October 13, 2010

If you had to pick one month of the year that best symbolizes all that New England has to offer, there’s a good chance the month of October would be at the top of many people’s list. Of course where we live, each season is unique and that’s what makes our region so special. But October seems to give us a little of everything. Warm and cool temperatures, outdoor fairs and festivals, hay rides and corn mazes, apple picking, and who can forget the beautiful fall foliage that the month brings us?

It’s also the time of year for pumpkins. While they are not unique to Connecticut, they certainly symbolize the season with their bright orange color. The state is home to a number of farms that harvest pumpkins. Planted throughout the months of May and June, pumpkins are in abundant supply when they are ready for harvest in October. Whether you get your pumpkins at a local market or farm stand, or pick your own at a local pumpkin patch, one of the great American traditions is choosing the “perfect pumpkin.”

Pumpkins are used in a number of cuisines. From spices, to ciders, to a variety of different foods, no harvest or holiday season would be complete without the gourd’s most famous culinary creation… the pumpkin pie. Even with the popularity of that delicious dessert, pumpkins are perhaps best known for their symbolic relationship with Halloween and the creations that they become once decorated or carved into jack-o’-lanterns. But did you ever wonder how they became synonymous with the holiday?

Pumpkin carving and Halloween stem from the Celtic tradition of All Hallows Eve. Because pumpkins are native to America, the Irish instead used turnips, potatoes and other small vegetables that – once carved and lit – would help fight evil spirits. How did this all come about?

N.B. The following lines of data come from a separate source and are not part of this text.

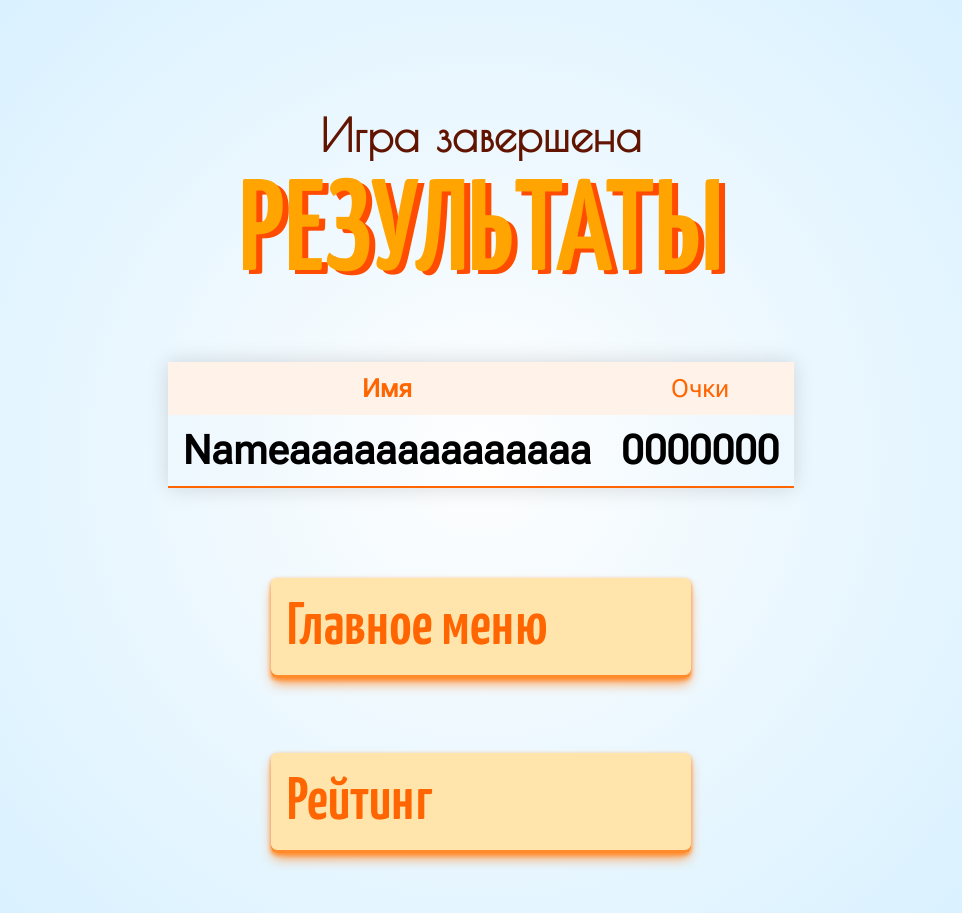
After one commit to aanoskov/Financial_competence, a Django app: template blog/templates/results.html in a window 1280 px wide. The commit adds this page. Shown: the whole page, without its empty margins (159-1121 px from the left). Run offline with Django 3.2, Linux system fonts and the light colour scheme; the template is opened without the code that fills it, so the values that code supplies are empty.

Commit message:
results ui

```diff
--- a/blog/static/css/style.css
+++ b/blog/static/css/style.css
@@ -25,8 +25,10 @@ body {
     height: 100%;
     font-family: 'Yanone Kaffeesatz',"PoiretOne-Regular", Arial, sans-serif;
     font-size: 16px;
+
     background: rgb(254,254,254);
     background: radial-gradient(circle, rgba(254,254,254,1) 0%, rgba(217,241,255,1) 85%, rgba(217,241,255,1) 100%);
+
 }
 
 
@@ -750,3 +752,21 @@ body {
     margin: 0;
     font-size: 21px;
 }
+.game-results{
+    margin-top: -50px;
+    margin-bottom: 50px;
+}
+
+#player-name-result{
+    font-size: 40px;
+    font-weight: 600;
+}
+#player-score-result{
+    font-size: 40px;
+    font-weight: 600;
+
+}
+.thead-result{
+    text-align: center;
+    font-size: 25px;
+}
--- /dev/null
+++ b/blog/templates/results.html
@@ -0,0 +1,45 @@
+<!DOCTYPE html>
+<html lang="ru">
+  <head>
+    <meta charset="utf-8">
+    <meta name="viewport" content="width=1100px, initial-scale=1.0">
+    <link rel="stylesheet" href="css/style.css">
+    <title>Тренажёр финансовой грамотности</title>
+  </head>
+
+  <body>
+
+
+    <div class="main-header">
+      <h3 > Игра завершена </h3>
+      <h1> РЕЗУЛЬТАТЫ </h1>
+    </div>
+    <div class="game-results">
+        <div class="result-div">
+            <table class="after-month-table result-table">
+                <thead>
+                    <tr>
+                        <th class="thead-result">Имя</th>
+                        <td class="thead-result">Очки</td>
+                    </tr>
+
+                </thead>
+                <tbody>
+                    <tr>
+                        <td id="player-name-result">Nameaaaaaaaaaaaaaa</td>
+                        <td id="player-score-result">0000000</td>
+                    </tr>
+                </tbody>
+            </table>
+        </div>
+    </div>
+    <div class="main-menu">
+      <ul class="main-menu-list">
+        <li><a href="main.html"><input type="button" value="Главное меню" class="main-menu-button result-button"></a></li>
+        <li><a href=""><input type="button" value="Рейтинг" class="main-menu-button rating-button"></a></li>
+      </ul>
+    </div>
+
+
+  </body>
+</html>
--- a/web_app/financial_game/templates/financial_game/game.html
+++ b/web_app/financial_game/templates/financial_game/game.html
@@ -39,7 +39,7 @@
       <ul class="game-table-list">
         <li><a href=""><input type="button"  class="accept-button"></a></li>
         <li><a href=""><input type="button"  class="decline-button"></a></li>
-        <li><a href="table-input.html"><input type="button" value="Продолжить" class="main-menu-button continue-button"></a></li>
+        <li><a href="{% url 'table_input' %}"><input type="button" value="Продолжить" class="main-menu-button continue-button"></a></li>
       </ul>
     </div>
 
```
Also changed, not shown: web_app/financial_game/templates/financial_game/table-input.html (+30 -30 lines).
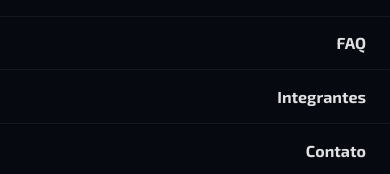
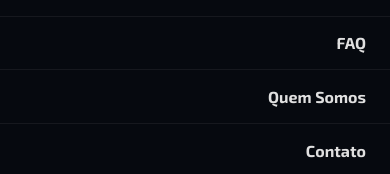
Before and after one commit to ismrqs/orbital, a React (Vite) app: page / in a window 390 px wide. Both pictures are taken after a click on the button "Abrir menu". Shown: the part 296-470 px from the top of the page. Built offline with nearby package versions, Linux system fonts and the light colour scheme.

Commit message:
alterando rota do quemsomos no menu hamburguer

```diff
--- a/src/pages/components/Menu.tsx
+++ b/src/pages/components/Menu.tsx
@@ -78,7 +78,7 @@ function Menu({ open }: MenuProps) {
           <li><NavLink to="/" end className={mobileLink}>Home</NavLink></li>
           <li><NavLink to="/sobre" className={mobileLink}>Sobre</NavLink></li>
           <li><NavLink to="/faq" className={mobileLink}>FAQ</NavLink></li>
-          <li><NavLink to="/integrantes" className={mobileLink}>Integrantes</NavLink></li>
+          <li><NavLink to="/quemsomos" className={mobileLink}>Quem Somos</NavLink></li>
           <li>
             <NavLink
               to="/contato"
```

There are many different versions of the legend, but it centers mainly on an old Irish farmer named Jack who was too stingy and vengeful to get into heaven. Some of the folklore has Jack making a deal with the devil after tricking him up into a tree. In exchange for allowing him to get down from the tree, the devil agrees not to take Jack’s soul when he dies. Not being allowed into heaven or hell, Jack had nowhere to go following his death, nor did he have any light.

The legend goes onto say that the devil gave him an ember from the flames of hell to help provide light for his journey. Jack placed the ember into a carved out turnip that he always carried with him. The “jack-o’lantern” lit his way as he wandered the earth seeking a resting place.

As Irish immigrants began to settle in America in the early 1800’s, they brought with them their All Hallows Eve traditions including the carving of the turnips to ward off the evil spirits, but soon they realized pumpkins were much bigger and easier to carve and light up than turnips. Thus, the jack-o’-lantern as we know it today was created.

In more ways than one pumpkins really are a sign of the season. Whether they are carved, decorated, eaten or just have a spot on the front stoop, when you really think about pumpkins, they make this season special.